    • Senior leaders were asked to participate. Had this run for a longer period of time, it may have grown in reach more. Having the VP start and tag five people got the ball rolling from the top down. There was also a preplanned list of who would start the challenge.


July 21, 2022
11:30 am - 12:30 pm
Event Category:

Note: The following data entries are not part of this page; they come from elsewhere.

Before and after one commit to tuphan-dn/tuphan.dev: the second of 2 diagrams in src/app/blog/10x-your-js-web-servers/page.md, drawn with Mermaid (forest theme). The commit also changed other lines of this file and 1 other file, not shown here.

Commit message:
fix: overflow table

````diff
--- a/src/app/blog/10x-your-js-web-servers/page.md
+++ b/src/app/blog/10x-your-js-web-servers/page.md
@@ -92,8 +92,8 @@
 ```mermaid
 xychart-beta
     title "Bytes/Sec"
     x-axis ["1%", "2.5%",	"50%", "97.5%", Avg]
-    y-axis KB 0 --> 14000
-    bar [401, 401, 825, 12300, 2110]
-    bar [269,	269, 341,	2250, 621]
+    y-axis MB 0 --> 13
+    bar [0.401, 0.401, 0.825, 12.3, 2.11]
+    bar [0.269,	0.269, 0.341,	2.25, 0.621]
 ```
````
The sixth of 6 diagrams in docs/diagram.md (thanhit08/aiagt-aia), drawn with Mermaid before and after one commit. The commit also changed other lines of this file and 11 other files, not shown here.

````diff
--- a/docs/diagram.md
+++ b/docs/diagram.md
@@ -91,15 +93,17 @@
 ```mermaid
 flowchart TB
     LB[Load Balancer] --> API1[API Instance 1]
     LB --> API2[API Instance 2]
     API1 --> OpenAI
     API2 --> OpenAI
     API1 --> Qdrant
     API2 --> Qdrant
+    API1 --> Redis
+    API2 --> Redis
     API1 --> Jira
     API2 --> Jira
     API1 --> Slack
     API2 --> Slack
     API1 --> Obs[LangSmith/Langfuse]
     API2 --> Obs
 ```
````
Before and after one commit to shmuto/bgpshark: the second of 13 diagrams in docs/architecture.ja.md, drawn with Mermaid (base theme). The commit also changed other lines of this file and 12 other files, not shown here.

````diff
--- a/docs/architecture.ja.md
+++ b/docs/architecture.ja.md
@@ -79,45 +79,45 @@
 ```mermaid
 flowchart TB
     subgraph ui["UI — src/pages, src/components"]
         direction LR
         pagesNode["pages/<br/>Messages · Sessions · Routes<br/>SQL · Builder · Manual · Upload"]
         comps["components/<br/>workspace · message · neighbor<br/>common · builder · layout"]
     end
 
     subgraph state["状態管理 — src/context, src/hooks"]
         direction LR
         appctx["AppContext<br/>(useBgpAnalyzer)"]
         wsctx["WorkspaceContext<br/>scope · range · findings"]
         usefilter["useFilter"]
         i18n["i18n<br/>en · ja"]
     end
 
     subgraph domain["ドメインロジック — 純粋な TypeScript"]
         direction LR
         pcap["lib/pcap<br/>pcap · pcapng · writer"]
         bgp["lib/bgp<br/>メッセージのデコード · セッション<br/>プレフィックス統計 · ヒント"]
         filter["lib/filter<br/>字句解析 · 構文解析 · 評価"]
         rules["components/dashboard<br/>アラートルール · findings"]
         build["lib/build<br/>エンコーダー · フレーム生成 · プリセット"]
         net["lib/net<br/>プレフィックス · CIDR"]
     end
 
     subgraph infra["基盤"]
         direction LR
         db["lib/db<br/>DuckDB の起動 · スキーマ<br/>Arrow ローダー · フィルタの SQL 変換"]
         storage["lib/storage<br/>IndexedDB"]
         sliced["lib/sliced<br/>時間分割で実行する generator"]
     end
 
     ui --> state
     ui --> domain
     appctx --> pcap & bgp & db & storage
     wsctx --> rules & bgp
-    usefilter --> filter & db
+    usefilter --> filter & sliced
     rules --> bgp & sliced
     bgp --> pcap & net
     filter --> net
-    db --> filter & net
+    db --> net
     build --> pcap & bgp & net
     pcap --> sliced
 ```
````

http://www.buzzadvocacy.org/Social Media-Content-That-Recruits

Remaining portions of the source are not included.